Amazon’s Best Young Adult Books of 2018

Amazon has released their list of the best YA books of the year. They have selected 20 books as the best and also one book as the top pick for the year:

Children of Blood and Bone by Tomi Adeyemi

Here are the other books in the Top 20:

After the FireThe Assassination of Brangwain Spurge

After the Fire by Will Hill

The Assassination of Brangwain Spurge by M.T. Anderson, illustrated by Eugene Yelchin

Bridge of Clay (Signed Edition)The Cruel Prince (The Folk of the Air)

Bridge of Clay by Markus Zusak

The Cruel Prince by Holly Black

Darius the Great Is Not OkayDear Evan Hansen: The Novel

Darius the Great Is Not Okay by Adib Khorram

Dear Evan Hansen by Val Emmich

Dread NationEmergency Contact

Dread Nation by Justina Ireland

Emergency Contact by Mary H. K. Choi

The Hazel Wood: A NovelHey, Kiddo (National Book Award Finalist)

The Hazel Wood by Melissa Albert

Hey, Kiddo by Jarrett J. Krosoczka

Kingdom of Ash (Throne of Glass)

Kingdom of Ash by Sarah J. Maas

A Map of Days by Ransom Riggs

The Poet XThe Prince and the Dressmaker

The Poet X by Elizabeth Acevedo

The Prince and the Dressmaker by Jen Wang

A Reaper at the Gates (An Ember in the Ashes)

Reaper at the Gates by Sabaa Tahir

Sadie by Courtney Summers

A Very Large Expanse of SeaWhat If It's Us

A Very Large Expanse of Sea by Tahereh Mafi

What If It’s Us by Becky Albertalli and Adam Silvera

A Winter's Promise: Book One of The Mirror Visitor Quartet

A Winter’s Promise by Christelle Dabos

Review: Small Spaces by Katherine Arden

Small Spaces by Katherine Arden

Small Spaces by Katherine Arden (9780525515029)

This shivery novel for middle-grade readers will give just the right amount of creepiness for kids reading Goosebumps.
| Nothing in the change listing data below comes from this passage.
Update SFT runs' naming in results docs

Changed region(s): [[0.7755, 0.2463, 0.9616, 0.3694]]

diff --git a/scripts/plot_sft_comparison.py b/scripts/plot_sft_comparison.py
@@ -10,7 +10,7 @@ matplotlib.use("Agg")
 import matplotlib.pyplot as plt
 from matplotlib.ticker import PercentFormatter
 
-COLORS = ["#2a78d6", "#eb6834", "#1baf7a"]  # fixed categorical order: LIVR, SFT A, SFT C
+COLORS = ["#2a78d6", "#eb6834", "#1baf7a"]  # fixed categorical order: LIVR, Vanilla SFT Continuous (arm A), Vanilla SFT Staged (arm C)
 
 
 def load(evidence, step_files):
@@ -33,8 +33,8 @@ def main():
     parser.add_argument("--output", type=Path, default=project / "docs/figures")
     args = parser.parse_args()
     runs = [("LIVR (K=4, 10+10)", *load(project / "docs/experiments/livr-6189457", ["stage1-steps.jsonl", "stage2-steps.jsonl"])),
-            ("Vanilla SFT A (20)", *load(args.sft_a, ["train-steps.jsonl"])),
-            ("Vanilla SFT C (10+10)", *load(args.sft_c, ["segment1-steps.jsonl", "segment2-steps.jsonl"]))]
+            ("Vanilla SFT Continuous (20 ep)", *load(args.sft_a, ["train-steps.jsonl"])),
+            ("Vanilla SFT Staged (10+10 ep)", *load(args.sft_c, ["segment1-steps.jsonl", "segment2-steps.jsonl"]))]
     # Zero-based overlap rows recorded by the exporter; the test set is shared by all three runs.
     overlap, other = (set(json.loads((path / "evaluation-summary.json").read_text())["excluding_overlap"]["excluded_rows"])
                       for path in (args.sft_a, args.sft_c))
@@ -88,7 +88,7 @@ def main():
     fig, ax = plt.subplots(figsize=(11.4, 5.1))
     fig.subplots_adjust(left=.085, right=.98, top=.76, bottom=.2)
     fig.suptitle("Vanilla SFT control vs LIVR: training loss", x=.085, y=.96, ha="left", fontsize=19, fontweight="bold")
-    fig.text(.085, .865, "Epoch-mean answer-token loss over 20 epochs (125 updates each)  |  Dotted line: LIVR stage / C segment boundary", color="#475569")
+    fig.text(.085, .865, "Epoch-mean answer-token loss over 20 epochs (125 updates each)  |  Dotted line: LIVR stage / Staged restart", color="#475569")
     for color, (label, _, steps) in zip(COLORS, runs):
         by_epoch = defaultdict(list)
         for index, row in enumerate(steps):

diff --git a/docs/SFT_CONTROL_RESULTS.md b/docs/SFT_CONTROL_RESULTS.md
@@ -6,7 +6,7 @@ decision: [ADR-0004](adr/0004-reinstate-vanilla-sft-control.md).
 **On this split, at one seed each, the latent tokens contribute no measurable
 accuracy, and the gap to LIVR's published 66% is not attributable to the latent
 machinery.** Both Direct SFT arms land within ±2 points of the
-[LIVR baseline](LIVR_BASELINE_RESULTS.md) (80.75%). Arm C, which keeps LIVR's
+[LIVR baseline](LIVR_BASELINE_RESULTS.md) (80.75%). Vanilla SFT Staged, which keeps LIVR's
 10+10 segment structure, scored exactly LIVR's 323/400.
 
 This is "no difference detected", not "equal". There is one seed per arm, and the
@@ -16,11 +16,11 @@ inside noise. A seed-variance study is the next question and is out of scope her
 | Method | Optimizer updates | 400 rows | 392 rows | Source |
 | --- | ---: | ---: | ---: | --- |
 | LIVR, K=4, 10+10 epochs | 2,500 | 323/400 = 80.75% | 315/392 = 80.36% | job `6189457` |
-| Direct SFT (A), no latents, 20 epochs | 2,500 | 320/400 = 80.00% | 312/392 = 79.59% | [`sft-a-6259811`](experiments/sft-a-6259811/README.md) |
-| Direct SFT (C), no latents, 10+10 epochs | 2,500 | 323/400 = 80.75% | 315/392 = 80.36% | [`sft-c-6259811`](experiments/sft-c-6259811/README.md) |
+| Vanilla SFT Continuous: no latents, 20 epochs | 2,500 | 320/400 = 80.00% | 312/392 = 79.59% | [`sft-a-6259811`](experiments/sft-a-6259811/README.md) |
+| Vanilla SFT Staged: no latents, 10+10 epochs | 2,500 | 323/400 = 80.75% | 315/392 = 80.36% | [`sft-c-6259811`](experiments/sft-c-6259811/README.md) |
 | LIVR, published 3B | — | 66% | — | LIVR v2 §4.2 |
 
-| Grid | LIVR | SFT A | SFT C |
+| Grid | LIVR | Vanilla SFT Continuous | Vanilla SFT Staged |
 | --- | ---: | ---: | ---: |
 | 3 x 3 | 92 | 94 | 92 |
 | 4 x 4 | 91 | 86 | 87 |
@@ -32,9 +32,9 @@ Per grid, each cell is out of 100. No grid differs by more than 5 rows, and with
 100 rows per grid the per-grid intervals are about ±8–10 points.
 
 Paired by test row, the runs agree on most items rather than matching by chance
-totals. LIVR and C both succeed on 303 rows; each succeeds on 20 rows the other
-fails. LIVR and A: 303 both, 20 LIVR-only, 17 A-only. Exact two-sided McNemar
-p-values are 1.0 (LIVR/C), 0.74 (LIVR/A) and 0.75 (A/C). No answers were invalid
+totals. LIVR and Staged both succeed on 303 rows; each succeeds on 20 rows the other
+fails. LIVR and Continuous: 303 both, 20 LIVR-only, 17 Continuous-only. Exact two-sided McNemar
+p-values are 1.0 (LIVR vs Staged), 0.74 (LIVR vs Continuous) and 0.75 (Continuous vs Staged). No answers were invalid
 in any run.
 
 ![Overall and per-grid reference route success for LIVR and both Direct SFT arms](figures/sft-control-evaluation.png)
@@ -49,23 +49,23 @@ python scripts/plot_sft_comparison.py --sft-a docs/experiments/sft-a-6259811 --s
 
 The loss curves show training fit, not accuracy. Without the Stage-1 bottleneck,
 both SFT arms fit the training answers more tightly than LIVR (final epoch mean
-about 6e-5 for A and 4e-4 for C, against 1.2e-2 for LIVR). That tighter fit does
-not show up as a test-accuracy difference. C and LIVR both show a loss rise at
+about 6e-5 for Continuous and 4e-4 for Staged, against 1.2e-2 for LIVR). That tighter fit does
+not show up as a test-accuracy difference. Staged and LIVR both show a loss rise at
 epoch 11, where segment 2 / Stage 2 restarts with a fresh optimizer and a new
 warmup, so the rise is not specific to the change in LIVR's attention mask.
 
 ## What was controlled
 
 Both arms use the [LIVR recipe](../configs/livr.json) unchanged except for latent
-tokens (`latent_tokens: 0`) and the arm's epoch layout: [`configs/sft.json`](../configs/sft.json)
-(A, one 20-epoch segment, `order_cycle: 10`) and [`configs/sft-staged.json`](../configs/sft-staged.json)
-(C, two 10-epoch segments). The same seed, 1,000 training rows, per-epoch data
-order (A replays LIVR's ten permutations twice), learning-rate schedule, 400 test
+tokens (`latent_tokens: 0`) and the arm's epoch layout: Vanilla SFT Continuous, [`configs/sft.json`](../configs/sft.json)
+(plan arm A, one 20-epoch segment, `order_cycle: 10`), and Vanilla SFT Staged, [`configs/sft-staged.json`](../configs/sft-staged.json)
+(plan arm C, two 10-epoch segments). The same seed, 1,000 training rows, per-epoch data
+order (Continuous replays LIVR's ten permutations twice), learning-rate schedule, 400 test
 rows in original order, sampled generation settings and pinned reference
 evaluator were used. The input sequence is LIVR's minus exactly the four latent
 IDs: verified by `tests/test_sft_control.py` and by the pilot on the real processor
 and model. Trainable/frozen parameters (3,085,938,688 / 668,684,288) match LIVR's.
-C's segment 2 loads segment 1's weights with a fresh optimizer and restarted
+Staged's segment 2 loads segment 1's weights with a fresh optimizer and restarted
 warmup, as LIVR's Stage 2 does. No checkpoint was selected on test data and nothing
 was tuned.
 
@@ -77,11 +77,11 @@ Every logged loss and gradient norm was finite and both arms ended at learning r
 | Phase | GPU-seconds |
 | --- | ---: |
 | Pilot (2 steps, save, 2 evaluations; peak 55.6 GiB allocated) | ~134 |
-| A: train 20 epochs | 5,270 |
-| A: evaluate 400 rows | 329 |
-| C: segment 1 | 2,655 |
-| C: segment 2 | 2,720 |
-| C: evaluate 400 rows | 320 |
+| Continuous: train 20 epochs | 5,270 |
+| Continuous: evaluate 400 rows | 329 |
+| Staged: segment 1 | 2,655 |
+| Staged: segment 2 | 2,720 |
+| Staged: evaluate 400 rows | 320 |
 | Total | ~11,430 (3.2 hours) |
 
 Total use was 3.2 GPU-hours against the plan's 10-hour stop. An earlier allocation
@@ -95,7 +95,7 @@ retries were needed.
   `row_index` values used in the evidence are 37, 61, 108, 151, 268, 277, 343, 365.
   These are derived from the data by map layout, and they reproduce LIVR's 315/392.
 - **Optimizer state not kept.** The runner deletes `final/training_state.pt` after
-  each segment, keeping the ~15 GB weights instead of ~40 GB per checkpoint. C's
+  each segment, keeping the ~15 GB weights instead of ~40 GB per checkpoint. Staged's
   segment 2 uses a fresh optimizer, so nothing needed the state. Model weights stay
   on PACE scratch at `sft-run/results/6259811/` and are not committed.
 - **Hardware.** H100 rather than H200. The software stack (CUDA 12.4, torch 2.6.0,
Ollie’s mother died in an accident last year, and Ollie found solace in her books, withdrawing from the kids who were her friends and not talking in class. Her father continues to create a warm home for her filled with fresh-baked bread and other treats. When Ollie meets a strange woman about to throw a book into the lake, Ollie rescues the book and runs away. She reads the book, learning about the “smiling man” and the deal that a local man made with him. When she heads out on a field trip with her class, Ollie is surprised to find herself on the farm in the book that has graves for the people in the story. On their way back home, the school bus breaks down and Ollie escapes with two other students from the clutches of the scarecrows and the smiling man himself. Can they avoid capture and find a way back home before nightfall?

There is so much to love about this book. It is so readable for kids, a story that is well-paced and actually frightening, but at just the right level for young readers. The scarecrows are particularly effective as they pivot to watch the children go by and come to life at night. The ghosts are eerie as is the hungry gray bus driver. Young readers will also appreciate Ollie’s growing connection to her mother through her mother’s broken watch, something that tells her what to do and by when. It’s a clever addition to the story, offering a sign of hope and a way out of grief.

Throughout the book, there are characters who will surprise readers by going directly against stereotype. First, there are Ollie’s parents with her domestic father and adventurous mother. Then the two children who accompany Ollie through her adventure are a jock who reads and quotes literature at just the right time and a girl who looks tiny and frail but can climb almost anything and is actually brave and strong. These unexpected little touches add up to a team that is unbeatable as they face real demons.

Written with rich prose that is a delight to read, this eerie tale will be enjoyed by any young reader looking for some spine tingles. Appropriate for ages 9-12.

Reviewed from ARC provided by G. P. Putnam’s Sons Books for Young Readers.